The program unites national conservation projects in Britain and the 53 Commonwealth countries under one umbrella, with a goal to create a global network of protected forests. Once approved and endorsed by the QCC, the national projects are incorporated into the network and placed under the protection of the Queen herself.
Although most of the Commonwealth countries are involved in some way, the QCC still has fewer than 50 active projects globally and is trying to expand its network. The idea is for members to share knowledge and best practices, and “create new, collaborative initiatives for forest conservation,” according to the QCC’s website.
So far only one site in North America is QCC-protected: in 2016, the Duke and Duchess of Cambridge visited British Columbia’s Great Bear Rainforest (GBR) and officially endorsed it. One of the largest intact strips of coastal temperate rainforest in the world, the GBR is home to 26 different First Nations and many unique plants and animals, including a subspecies of American black bear that presents with white fur, called the Kermode or Spirit Bear. The Kermode bear is important to the Coastal First Nations, and has become a symbol of the fight for the forest’s protection.

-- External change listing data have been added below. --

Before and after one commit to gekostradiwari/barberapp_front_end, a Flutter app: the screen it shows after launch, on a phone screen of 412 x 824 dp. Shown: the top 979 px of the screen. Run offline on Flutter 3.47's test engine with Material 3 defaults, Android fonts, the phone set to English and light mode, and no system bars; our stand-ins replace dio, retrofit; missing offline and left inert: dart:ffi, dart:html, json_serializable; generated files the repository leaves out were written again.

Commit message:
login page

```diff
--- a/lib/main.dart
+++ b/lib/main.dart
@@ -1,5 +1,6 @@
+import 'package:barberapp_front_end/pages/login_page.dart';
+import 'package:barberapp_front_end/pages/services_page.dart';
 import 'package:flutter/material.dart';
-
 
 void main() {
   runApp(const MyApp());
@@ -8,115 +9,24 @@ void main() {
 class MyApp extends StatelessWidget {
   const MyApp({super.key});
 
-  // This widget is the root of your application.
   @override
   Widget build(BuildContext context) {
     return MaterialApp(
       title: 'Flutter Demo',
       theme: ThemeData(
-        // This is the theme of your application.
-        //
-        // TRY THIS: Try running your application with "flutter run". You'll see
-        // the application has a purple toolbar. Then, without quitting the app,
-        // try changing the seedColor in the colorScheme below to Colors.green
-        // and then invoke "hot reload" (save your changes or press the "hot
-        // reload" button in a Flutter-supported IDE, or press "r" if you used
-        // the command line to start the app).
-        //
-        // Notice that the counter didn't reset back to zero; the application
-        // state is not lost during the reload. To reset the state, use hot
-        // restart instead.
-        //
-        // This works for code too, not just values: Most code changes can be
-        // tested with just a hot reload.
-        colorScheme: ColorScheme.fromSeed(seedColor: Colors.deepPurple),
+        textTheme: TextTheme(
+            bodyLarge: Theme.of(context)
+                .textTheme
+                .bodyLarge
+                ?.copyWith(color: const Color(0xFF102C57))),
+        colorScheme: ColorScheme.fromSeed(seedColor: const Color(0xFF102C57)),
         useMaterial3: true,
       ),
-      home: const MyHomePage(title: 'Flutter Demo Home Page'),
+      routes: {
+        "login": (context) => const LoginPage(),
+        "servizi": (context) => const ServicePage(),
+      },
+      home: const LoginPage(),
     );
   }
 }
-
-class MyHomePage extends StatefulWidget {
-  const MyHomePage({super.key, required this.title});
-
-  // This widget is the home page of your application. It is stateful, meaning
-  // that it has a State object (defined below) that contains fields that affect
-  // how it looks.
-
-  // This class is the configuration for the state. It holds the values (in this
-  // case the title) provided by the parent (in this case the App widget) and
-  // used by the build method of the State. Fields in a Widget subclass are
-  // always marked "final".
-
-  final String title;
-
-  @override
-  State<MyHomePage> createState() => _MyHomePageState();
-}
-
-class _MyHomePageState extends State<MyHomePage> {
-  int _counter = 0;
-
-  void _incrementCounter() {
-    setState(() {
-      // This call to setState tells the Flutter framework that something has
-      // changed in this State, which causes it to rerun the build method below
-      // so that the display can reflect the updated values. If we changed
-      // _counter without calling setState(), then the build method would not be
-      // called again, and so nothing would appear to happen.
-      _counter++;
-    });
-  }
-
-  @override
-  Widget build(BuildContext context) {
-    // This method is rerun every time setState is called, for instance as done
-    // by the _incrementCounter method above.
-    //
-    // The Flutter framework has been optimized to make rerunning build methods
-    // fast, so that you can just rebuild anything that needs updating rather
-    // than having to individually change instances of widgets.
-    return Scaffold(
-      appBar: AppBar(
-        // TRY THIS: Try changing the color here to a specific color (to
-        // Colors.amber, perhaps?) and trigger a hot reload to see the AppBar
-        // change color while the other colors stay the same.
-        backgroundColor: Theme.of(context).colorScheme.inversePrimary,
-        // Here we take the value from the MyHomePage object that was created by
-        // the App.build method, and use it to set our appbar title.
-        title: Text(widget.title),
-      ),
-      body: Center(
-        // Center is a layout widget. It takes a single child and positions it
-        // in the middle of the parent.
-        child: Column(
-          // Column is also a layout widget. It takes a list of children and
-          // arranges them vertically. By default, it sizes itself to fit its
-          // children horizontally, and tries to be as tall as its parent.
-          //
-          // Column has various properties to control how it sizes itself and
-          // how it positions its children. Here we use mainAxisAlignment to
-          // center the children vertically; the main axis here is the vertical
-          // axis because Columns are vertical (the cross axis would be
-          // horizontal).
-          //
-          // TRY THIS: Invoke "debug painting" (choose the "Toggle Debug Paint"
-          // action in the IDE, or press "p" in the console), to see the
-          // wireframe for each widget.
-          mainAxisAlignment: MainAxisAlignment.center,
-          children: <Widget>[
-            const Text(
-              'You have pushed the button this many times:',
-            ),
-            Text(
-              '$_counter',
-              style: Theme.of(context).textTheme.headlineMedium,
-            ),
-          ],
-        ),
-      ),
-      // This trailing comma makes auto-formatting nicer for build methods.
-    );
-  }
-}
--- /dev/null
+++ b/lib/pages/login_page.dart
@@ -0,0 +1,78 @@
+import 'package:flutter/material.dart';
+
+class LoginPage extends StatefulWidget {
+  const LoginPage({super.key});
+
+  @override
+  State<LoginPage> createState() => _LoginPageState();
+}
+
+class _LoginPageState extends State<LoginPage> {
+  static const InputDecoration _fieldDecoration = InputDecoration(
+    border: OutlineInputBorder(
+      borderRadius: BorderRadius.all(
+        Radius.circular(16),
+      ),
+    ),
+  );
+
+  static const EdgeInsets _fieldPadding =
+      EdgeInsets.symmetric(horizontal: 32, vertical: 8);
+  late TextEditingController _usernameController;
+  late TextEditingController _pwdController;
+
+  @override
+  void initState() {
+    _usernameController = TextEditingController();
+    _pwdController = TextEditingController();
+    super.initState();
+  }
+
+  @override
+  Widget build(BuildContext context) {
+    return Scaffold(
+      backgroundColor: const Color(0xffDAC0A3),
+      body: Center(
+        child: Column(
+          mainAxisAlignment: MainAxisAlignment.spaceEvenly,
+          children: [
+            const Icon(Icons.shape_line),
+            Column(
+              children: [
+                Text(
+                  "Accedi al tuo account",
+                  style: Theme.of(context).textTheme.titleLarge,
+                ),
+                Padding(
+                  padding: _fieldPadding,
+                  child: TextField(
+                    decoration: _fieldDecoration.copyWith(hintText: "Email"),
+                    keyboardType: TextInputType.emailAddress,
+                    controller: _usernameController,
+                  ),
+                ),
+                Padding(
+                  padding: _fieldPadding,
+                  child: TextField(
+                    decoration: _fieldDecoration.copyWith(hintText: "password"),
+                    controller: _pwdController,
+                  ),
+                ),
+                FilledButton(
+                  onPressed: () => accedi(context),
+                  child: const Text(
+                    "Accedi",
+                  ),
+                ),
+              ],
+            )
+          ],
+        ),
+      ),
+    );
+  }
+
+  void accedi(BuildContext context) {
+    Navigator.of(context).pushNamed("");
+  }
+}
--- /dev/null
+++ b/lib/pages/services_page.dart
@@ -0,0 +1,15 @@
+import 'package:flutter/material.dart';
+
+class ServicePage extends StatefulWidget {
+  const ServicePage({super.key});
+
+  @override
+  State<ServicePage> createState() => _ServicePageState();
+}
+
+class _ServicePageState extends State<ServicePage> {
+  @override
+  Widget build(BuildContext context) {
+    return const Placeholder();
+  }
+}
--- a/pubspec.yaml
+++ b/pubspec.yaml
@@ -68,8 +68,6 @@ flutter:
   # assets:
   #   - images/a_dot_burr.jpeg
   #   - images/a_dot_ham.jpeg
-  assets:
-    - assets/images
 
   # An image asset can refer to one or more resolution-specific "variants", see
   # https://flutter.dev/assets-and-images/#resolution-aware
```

At the 2016 endorsement, Prince William commented that Canada’s efforts to preserve the GBR show “substantial dedication, which will highlight a more collaborative approach to sustainable forest conservation,” benefitting other Commonwealth countries through “sharing the knowledge and expertise … gained working together with First Nations, industry and environmental organizations to establish the unique forestry management program.”
Eighty-five per cent of the 6.4 million-hectare forest—equivalent in size to Ireland— is protected, while the remaining 15 per cent allows strictly regulated logging to support local jobs. The hope is that the Great Bear Rainforest will set a strong precedent, encouraging the participation of other sites across North America.
The Queen and proponents of the QCC hold no illusions: they know that the environment is a difficult subject around which to inspire change. A documentary, The Queen’s Green Planet, which aired on Britain’s iTV last week, brings to light the Queen’s investment in the cause, and showcases the personal stake the royal family and other prominent ambassadors have in conservation efforts (in one scene, actor and humanitarian Angelina Jolie is seen planting trees with her children in Namibia).
In an interview after the documentary’s release, host and celebrated naturalist Sir David Attenborough said the Queen’s dedication to the QCC project was evident. “She certainly cares for the Commonwealth,” he said. “And she very clearly cares for the natural world.” That genuine concern is one more legacy that she will leave to her grandchildren and great-grandchilden.
Both Prince Harry and Prince William have taken up the cause with enthusiasm, travelling the world to plant trees, promote the QCC, encourage Commonwealth citizens to get involved in protecting nature, and officially endorse conservation projects. It is rumoured that Prince Harry has a green thumb—a trait he reportedly passed on to his nephew, Prince George. The hope is that someday, the QCC legacy will also be passed down to the younger generation.
As Prince William put it at the 2016 endorsement of the GBR, “When we protect our rivers, oceans, atmospheres, or ... our forests, we are telling our children that their future prosperity cannot be disconnected from the health of the natural world.”